The Illinois Supreme Court’s recent decision in Sanders v. Illinois Union Insurance Co., 2019 IL 124565 (2019), announced the standard for triggering general liability coverage for malicious prosecution claims under Illinois law. In its decision, the court construed what appears to be a policy ambiguity against the policyholder in spite of the longstanding rule of contra proferentem, limiting coverage to policies in place at the time of the wrongful prosecution, and not the policies in effect when the final element of the tort of malicious prosecution occurred (i.e. the exoneration of the plaintiff). The net result of the court’s ruling for policyholders susceptible to such claims is that coverage for jury verdicts for malicious prosecution – awarded in today’s dollars – is limited to the coverage procured at the time of the wrongful prosecution, which may (as in this case) be decades old. Such a scenario can have costly consequences for policyholders given that the limits procured decades ago are often inadequate due to the ever-increasing awards by juries as well as inflation. Moreover, it may be difficult to locate the legacy policies and the insurers that issued such policies may no longer be solvent or even exist. A copy of the decision can be found here.
A New York federal court denied AIG Specialty Insurance Company’s (“AIG”) motion to dismiss breach of contract and bad faith claims in a lawsuit filed by SS&C Technology Holdings, Inc. (“SS&C”). SS&C alleges that AIG breached its contract by failing to cover losses stemming from a cyber incident in which hackers duped the company out of millions of dollars.
On November 12, 2019, a federal court in Kentucky held that a vendor service agreement (VSA) between Live Nation Worldwide Inc. and its security vendor, ESG Security, extended coverage under an insurance policy issued by Secura Insurance to ESG, for Live Nation’s liability arising from a concert at a Live Nation facility.
Last week, in an exciting moment, the U.S. House of Representatives, voted 321 to 103 in favor of H.R.1595, the Secure and Fair Enforcement Banking Act of 2019 (“SAFE Banking Act”). If enacted into law, the SAFE Banking Act, would provide financial institutions, including insurers, a safe harbor to do business with “cannabis-related legitimate businesses” in the United States. In particular, the act would protect insurers, independent agents, and brokers from criminal and civil liability when offering insurance coverage to state-legalized cannabis businesses. The SAFE Banking Act would grant the cannabis business community access to many of the financial services most companies take for granted, like electronic payment processing, employer-sponsored 401(k) accounts and small business loans.
In a recent decision, the Maryland Court of Special Appeals reiterated that the duty to defend broadly requires a liability insurer to defend an entire lawsuit against its insured, even where only some of the allegations are potentially covered.
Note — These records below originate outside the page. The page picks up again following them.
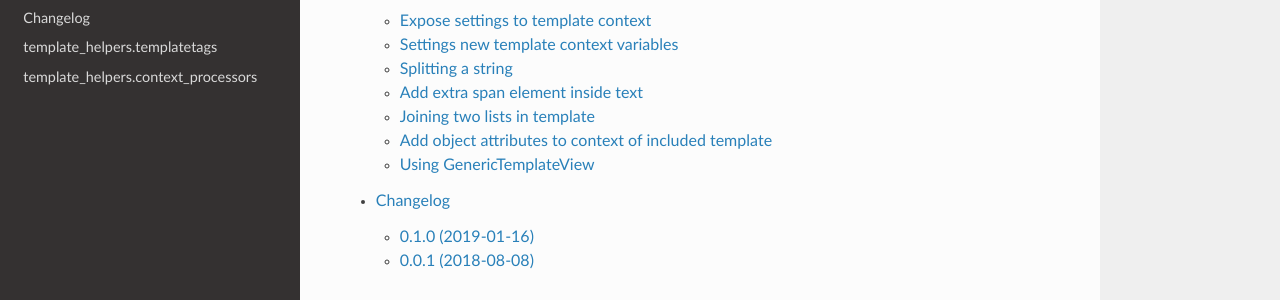
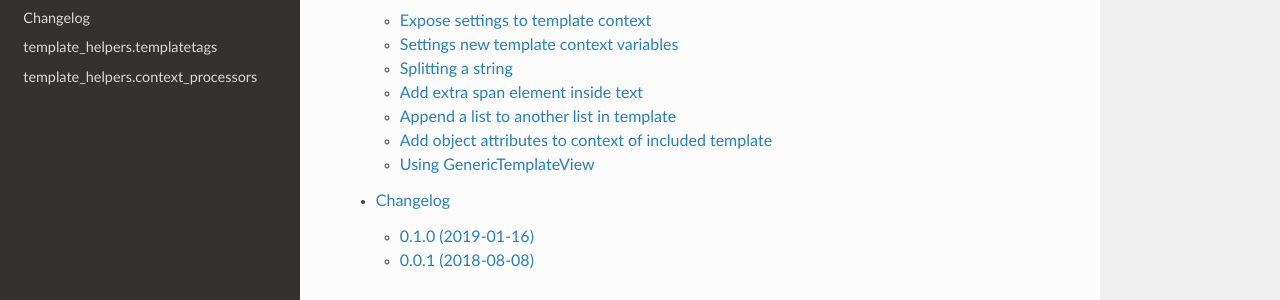
Before and after one commit to stephrdev/django-template-helpers, a Sphinx documentation site: the page built from docs/index.rst, in a window 1280 px wide and 900 px high, scrolled down 967 px. Shown: the part 161-461 px from the top of the window. Built offline with Sphinx 7.4.7 and the Read the Docs theme 2.0.0, drawn with Linux system fonts in a browser that asks for light colours.

Commit message:
Rename merge_lists into merge_list for accuracy

```diff
--- a/docs/usage.rst
+++ b/docs/usage.rst
@@ -79,26 +79,26 @@
     {{ headline|starspan }}
 
 
-Joining two lists in template
------------------------------
+Append a list to another list in template
+-----------------------------------------
 
-If you need to join two lists within your templates, use the ``merge_lists`` filter.
+If you need to join lists within your templates, use the ``merge_list`` filter.
 
 .. code-block:: text
 
     {% load template_helpers %}
 
-    {% for element in first_list|merge_lists:second_list %}
+    {% for element in first_list|merge_list:second_list %}
       {{ element }}
     {% endfor %}
 
-To make the result list persistent use ``merge_lists`` filter in combination with ``set`` template tag.
+To make the result list persistent use ``merge_list`` filter in combination with ``set`` template tag.
 
 .. code-block:: text
 
     {% load template_helpers %}
 
-    {% set new_list=first_list|merge_lists:second_list %}
+    {% set new_list=first_list|merge_list:second_list %}
 
 
 Add object attributes to context of included template
```
Also changed, not shown: 2 other files.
The court further held that the insured has no obligation to apportion defense costs among multiple implicated policies. The decision, Selective Way Insurance Company v. Nationwide Property and Casualty Insurance Company, et al., can be found here.
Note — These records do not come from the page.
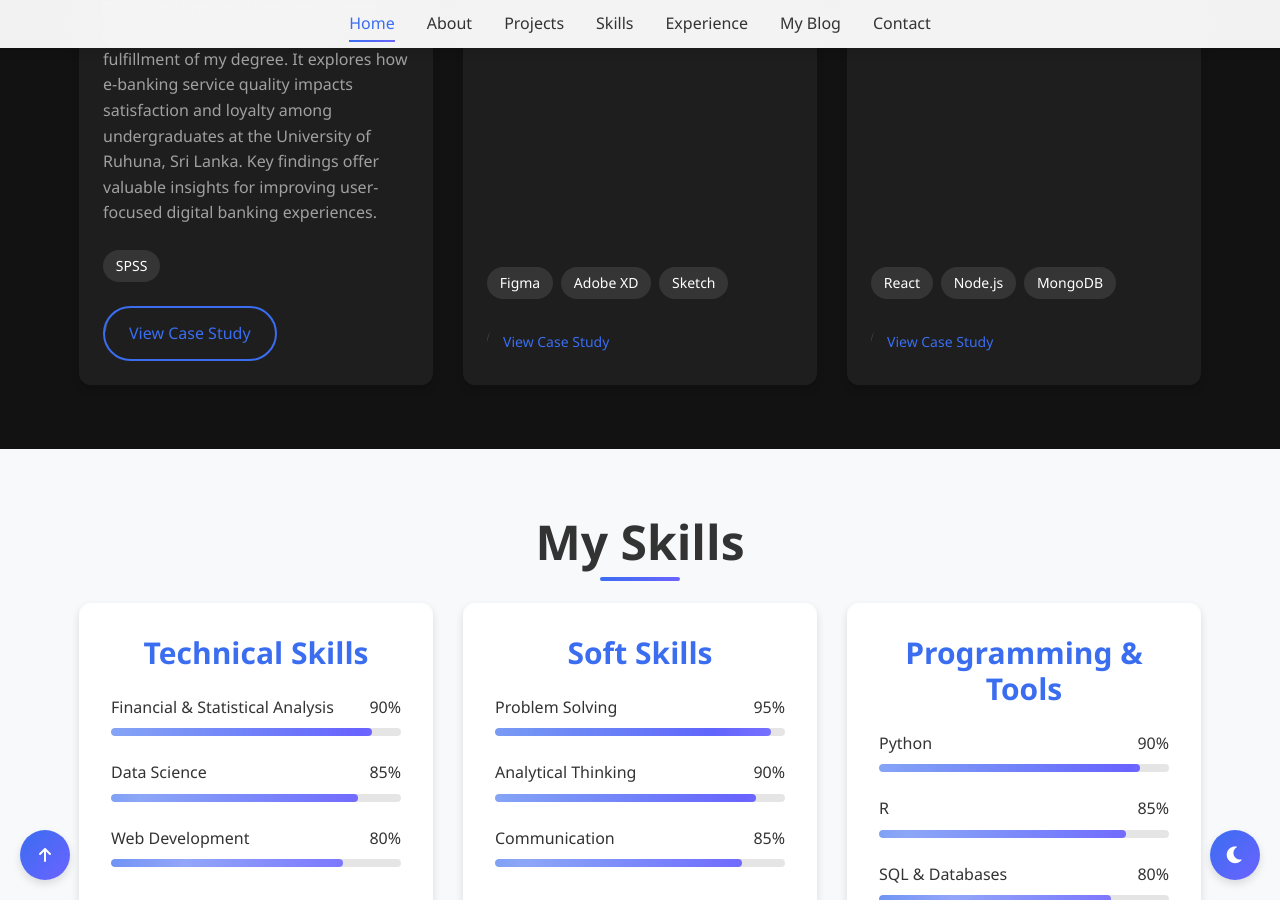
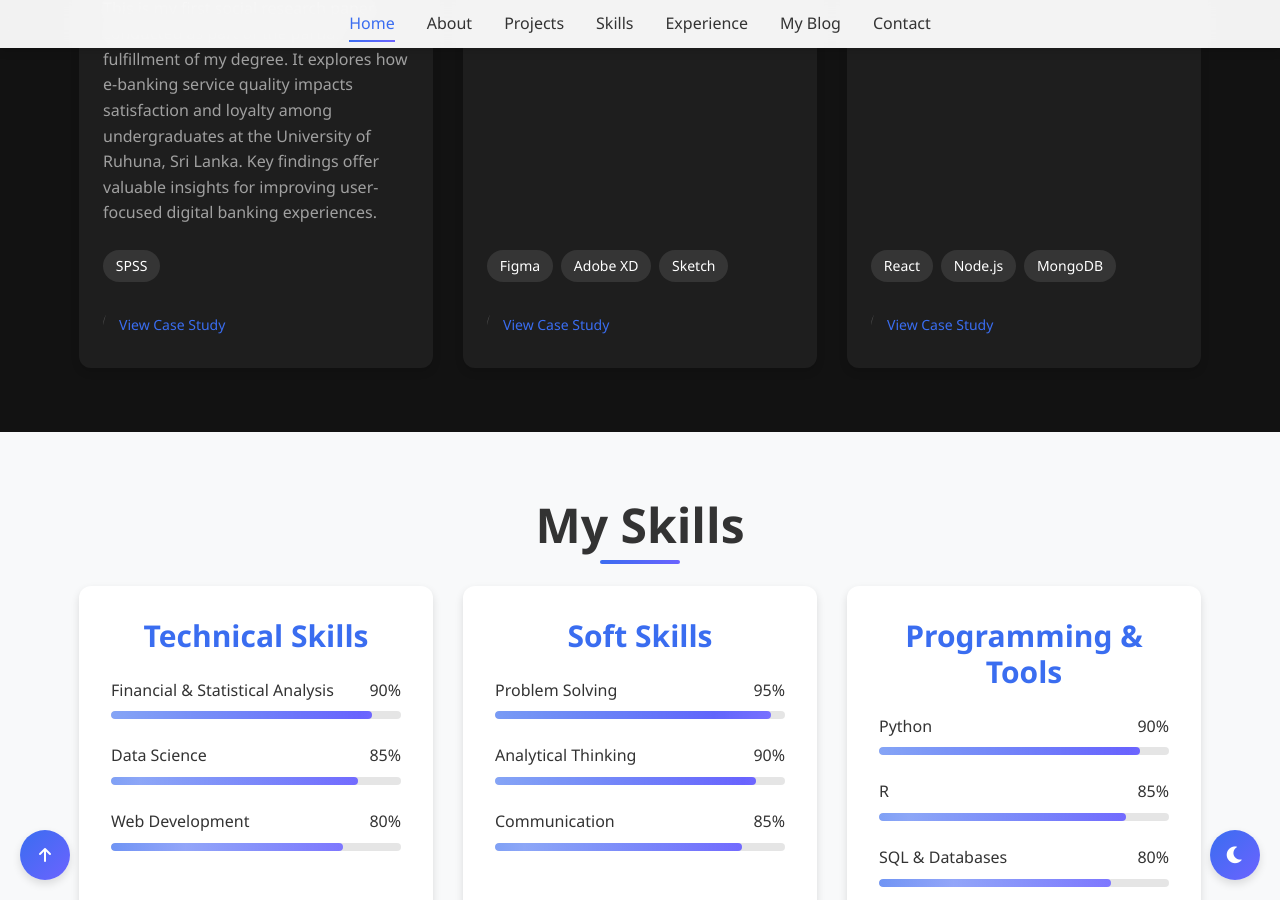
Before and after one commit to MHMNP2021/portfolio.github.io, a Jekyll site: the page index.html, which Jekyll copies as it is, in a window 1280 px wide and 900 px high, scrolled down 2384 px. Built offline with Jekyll 4.4.1, drawn with Linux system fonts in a browser that asks for light colours.

Commit message:
Update index.html

```diff
--- a/index.html
+++ b/index.html
@@ -101,7 +101,7 @@
                             <span>JavaScript</span> -->
                         </div>
                         <div class="project-links">
-    <a href="assets/myresume.pdf" target="_blank" rel="noopener noreferrer" class="btn secondary-btn">View Case Study</a>
+    <a href="assets/documents/socialresearch1.pdf" target="_blank" rel="noopener noreferrer" class="btn small-btn">View Case Study</a>
 </div>
 
                     </div>
```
Latosha M. Ellis, an associate in Hunton Andrews Kurth’s Insurance Coverage Practice, was recently named to The National Black Lawyers Top 40 Under 40 class of 2019.
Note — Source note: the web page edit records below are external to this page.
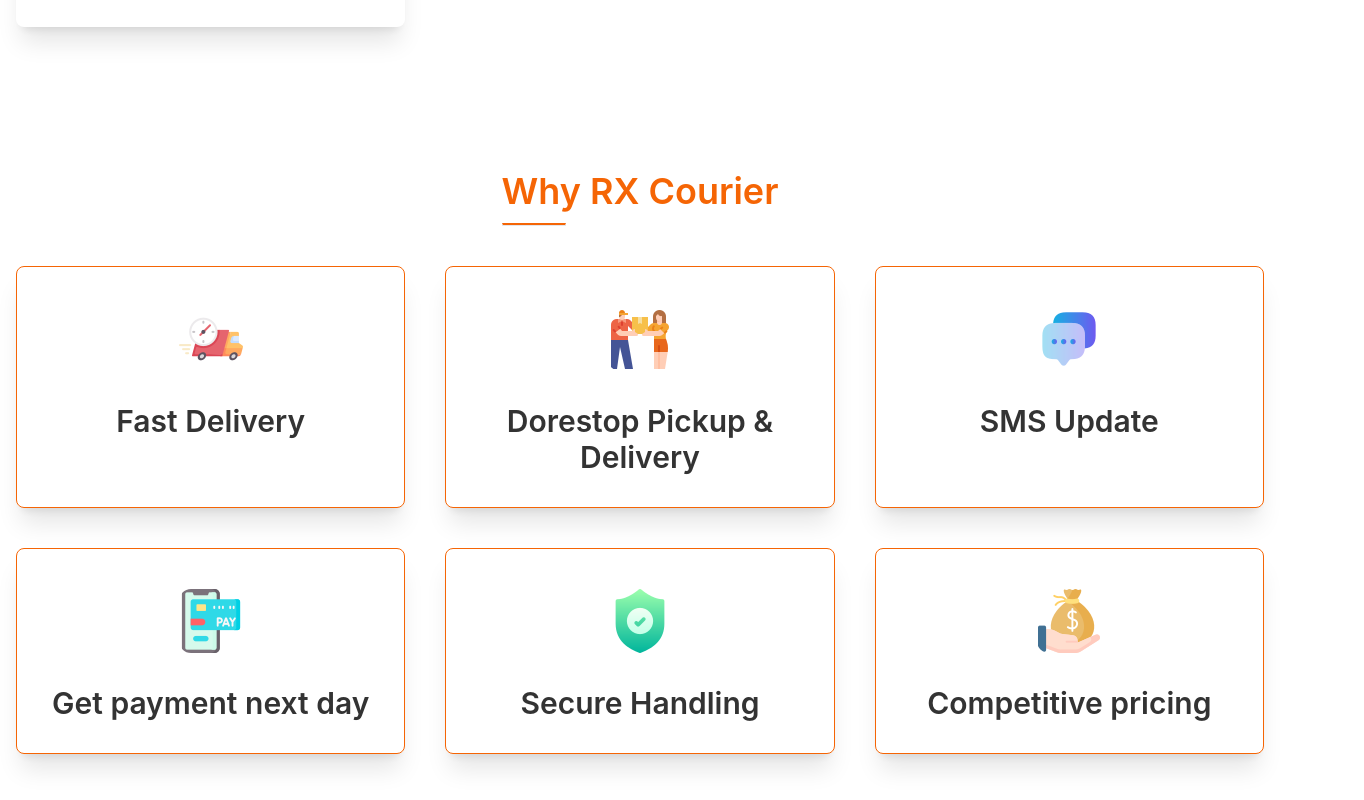
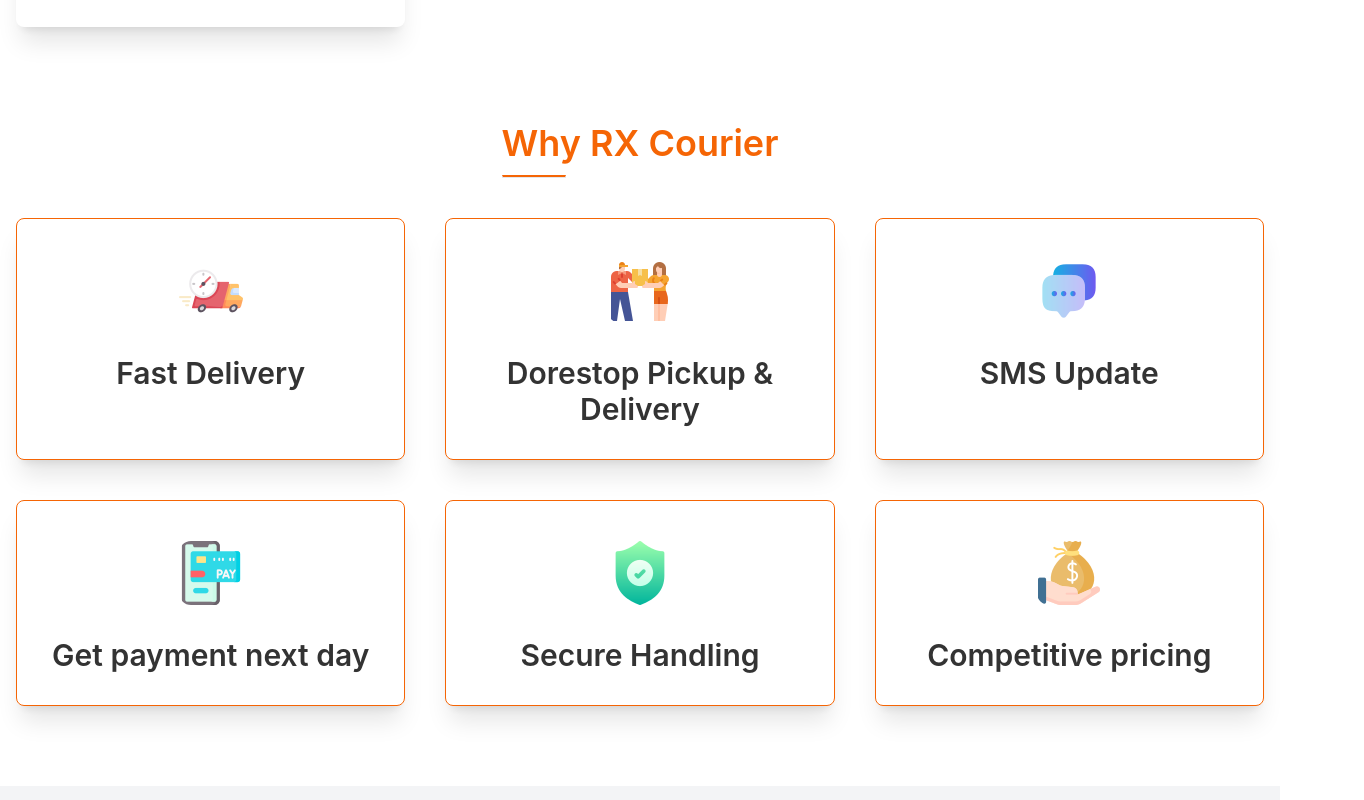
Before and after one commit to habib-sc/rx-courier-react, a React (Create React App) app: page / in a window 1280 px wide. Shown: the part 2140-2940 px from the top of the page, 1364 px wide, since content can reach past the window. Built offline with nearby package versions, Linux system fonts and the light colour scheme.

Commit message:
why choose us animation fix

```diff
--- a/src/components/Shared/WhyRX/WhyRX.js
+++ b/src/components/Shared/WhyRX/WhyRX.js
@@ -11,14 +11,14 @@ const WhyRX = () => {
     }, []);
 
     return (
-        <section className="mt-32 container px-4 mx-auto">
+        <section className="container px-4 mx-auto my-10">
             <div className="text-4xl font-semibold text-primary flex justify-center">
                 <div>
                     <h2 className="">Why RX Courier</h2>
                     <div className="border border-t-2 border-t-primary w-16 mt-3"></div>
                 </div>
             </div>
-            <div className="grid grid-cols-1 md:grid-cols-3 gap-10 mt-10" data-aos="fade-up-right" data-aos-duration="1000">
+            <div className="grid grid-cols-1 md:grid-cols-3 gap-10 mt-10">
                 {
                     whyRxItem.map(item => <WhyRxItem key={item.id} item={item}></WhyRxItem>)
                 }
--- a/src/components/Shared/WhyRX/WhyRxItem.js
+++ b/src/components/Shared/WhyRX/WhyRxItem.js
@@ -1,7 +1,7 @@
 
 const WhyRxItem = ({item}) => {
     return (
-        <div class="card bg-base-100 shadow-xl rounded-lg border border-primary">
+        <div class="card bg-base-100 shadow-xl rounded-lg border border-primary" data-aos="fade-up-right" data-aos-duration="1500" data-aos-delay="400">
             <figure class="px-10 pt-10">
                 <img src={item.img} alt="Shoes" class="rounded-xl" />
             </figure>
```
Also changed, not shown: public/index.html (+4 -4 lines).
When facing a crisis, such as product recall or a cyber attack, companies routinely engage third-party consultants. When doing so, there are potential privilege issues involved. Hunton Andrews Kurth insurance attorneys Syed Ahmad and Adriana A. Perez discuss these privilege issues in an article published by Westlaw. The full article is available here. In the article, the authors discuss the recent decision in Stardock Systems Inc. v. Reiche, which explores when communications with third-party consultants, such as public relations professionals, are protected under the attorney-client privilege and work product doctrine.
The members of Hunton’s Insurance Recovery group present regularly on today’s hot topic insurance coverage issues. Upcoming insurance presentations for November 2019 include:
- Walter J. Andrews will be presenting on Experts and Their Role in Bad Faith Litigation at the 2019 Insurance Law Symposium at Nova Southeastern University in Davie, Florida on November 1, 2019.
- John C. Eichman will be presenting on Pursuing the Insured’s Claim at the ABA’s 2019 Fidelity & Surety Law Fall Conference in Boston, Massachusetts on November 7, 2019.
- Syed S. Ahmad will be presenting with Paul M. Tiao on Incident Response Management at the 14th Annual API Cybersecurity Conference for the Oil & Natural Gas Industry in The Woodlands, Texas on November 12, 2019.